Do you like reading? TFK Kid Reporters too! David Murtagh and Via Ryerson have shared their reviews of two of the most interesting books of the summer. This is the fourth in a five-part series. Check back soon for more from TFK’s summer book review roundup.


Title: brand new boy

Author: David Almond

Review by: TFK Kid Reporter David Murtagh

Gender: science fiction

Number of pages: 320

What’s the plot? Daniel and his friends meet a strange boy at their middle school in their middle town. The new boy, George, is incredibly smart, but in a weird, almost robotic way. What’s even weirder is that George is being followed by even weirder people who are very secretive about why they’re watching him, what they’re doing, and who they are. Soon though, the kids discover that their feelings about George being robotic aren’t that far off. And they begin to piece together who, or rather, what George is. More importantly, they find out who’s behind him so they can finally uncover the truth.

Are the characters related? Outside of George, the book’s main character, Daniel, and his friends seem relatable. They have common interests and are good friends. They are also related because the book is set in the 21st century and the children use iPhones and other modern technologies. And although this book is science fiction, it takes place in a real place – somewhere in the north of the UK – and not in a galaxy far, far away.

Who would like this book?

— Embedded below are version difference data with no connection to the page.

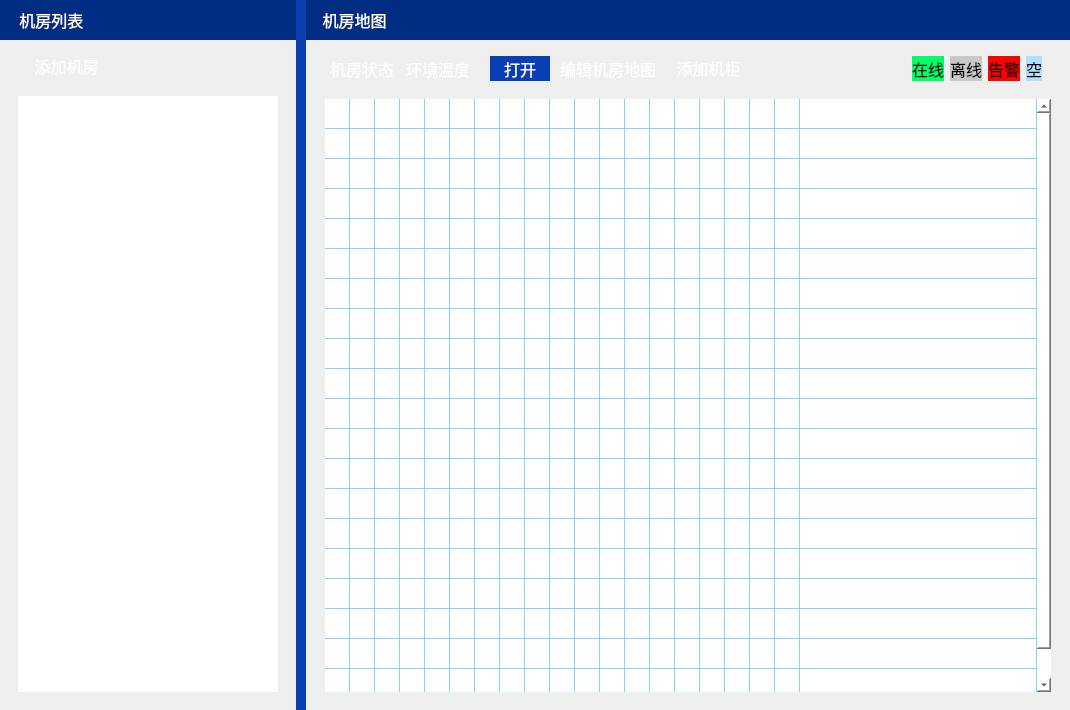
Qt form CleverManager/topology/tp_topologywid.ui (ChinaClever/CleverManagerV3) before a commit.
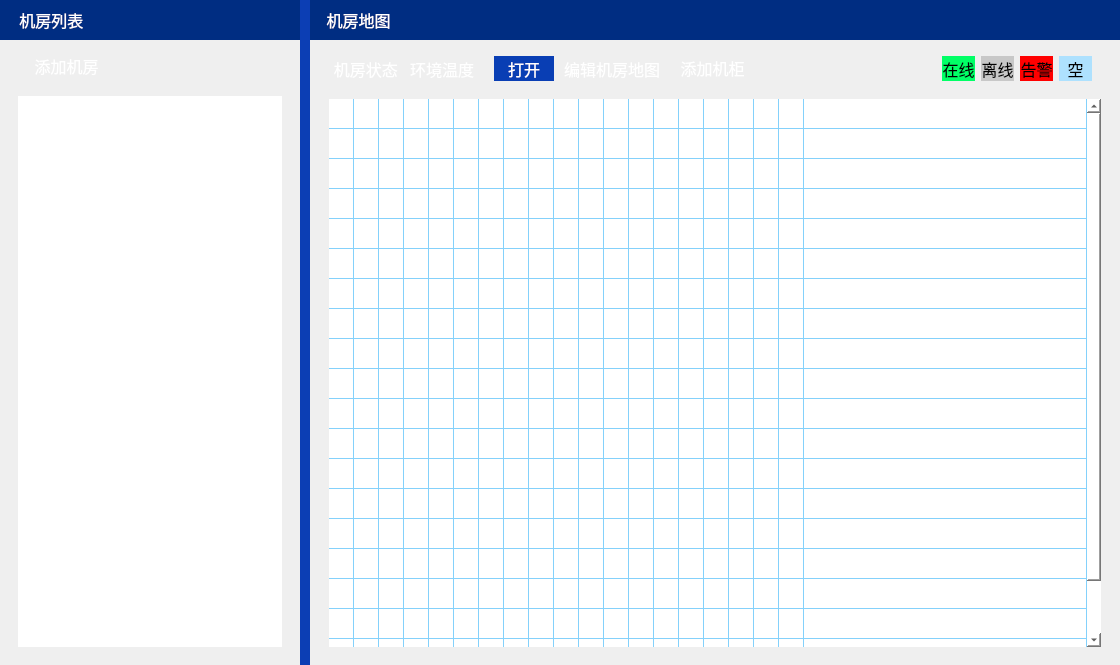
The same form after that commit. Icons and pictures are not drawn.

What changed in the file:
```diff
--- a/CleverManager/topology/tp_topologywid.ui
+++ b/CleverManager/topology/tp_topologywid.ui
@@ -6,8 +6,8 @@
    <rect>
     <x>0</x>
     <y>0</y>
-    <width>1070</width>
-    <height>710</height>
+    <width>1120</width>
+    <height>665</height>
    </rect>
   </property>
   <property name="font">
```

Personally, I loved this book because of the characters. Kids who love mystery tales should definitely give it a try brand new boy. They will be hooked as soon as they pick it up. And for any reader who enjoys books with large amounts of emotion and difficulty that must be overcome, this would be an exciting choice.

How do you rate this book? Why? I would give the book an 11. But since I can’t, a 10 will work. Not only is the book realistic, but it compels the reader to keep reading. While there aren’t any huge twists, the author has written the book in such a way that it keeps you glued to your seat.


Title: Infallible

Author: Maurice Broaddus

Review by: TFK Kid Reporter Via Ryerson

Gender: realistic fiction

Number of pages: 288

What’s the plot? Bella is a 12-year-old orphan who loves doing graffiti in her Indianapolis neighborhood, The Land. She lives alone, so she tries to keep a low profile. That is, until she finds out that the head of the Land Neighborhood Association, Mattea, is trying to defund the Land. Mattea plans to use all the money the Land has to build new things, rather than helping the community and funding dilapidated parks. She even wants to hide the murals and public art that make Earth special. Bella trusts her neighbors. She teams up with one of them to stop Mattea. Bella makes videos of the parts of her community that need the most help, and she speaks forcefully about what her neighborhood needs. In the end, Bella learns to live up to her nickname, Unfadeable, and stand up for what she believes in.

Are the characters related? Bella is very close as a bold and creative girl who loves art. She has many ideas that help her community. The neighbor Bella teams up with is older. He is wise and interesting, like a grandfather. Even Mattea is relatable because she’s a community leader who wants to do new things for her neighbors.

Who would like this book? All children between the ages of 8 and 13 will love this book. It’s about kids supporting their communities, saving art and parks, and coming up with new ideas on how to improve neighborhoods. Children will be inspired by how Bella speaks to powerful people and stands up for herself.

How do you rate this book? Why? I would give this book a 9 out of 10. The main character, Bella, is unique and powerful. The book teaches children about urban planning and how they can speak for their neighborhood. It goes a bit too fast at times, and some events require more explanation. But overall, it’s a great read.

Alycia R. Lindley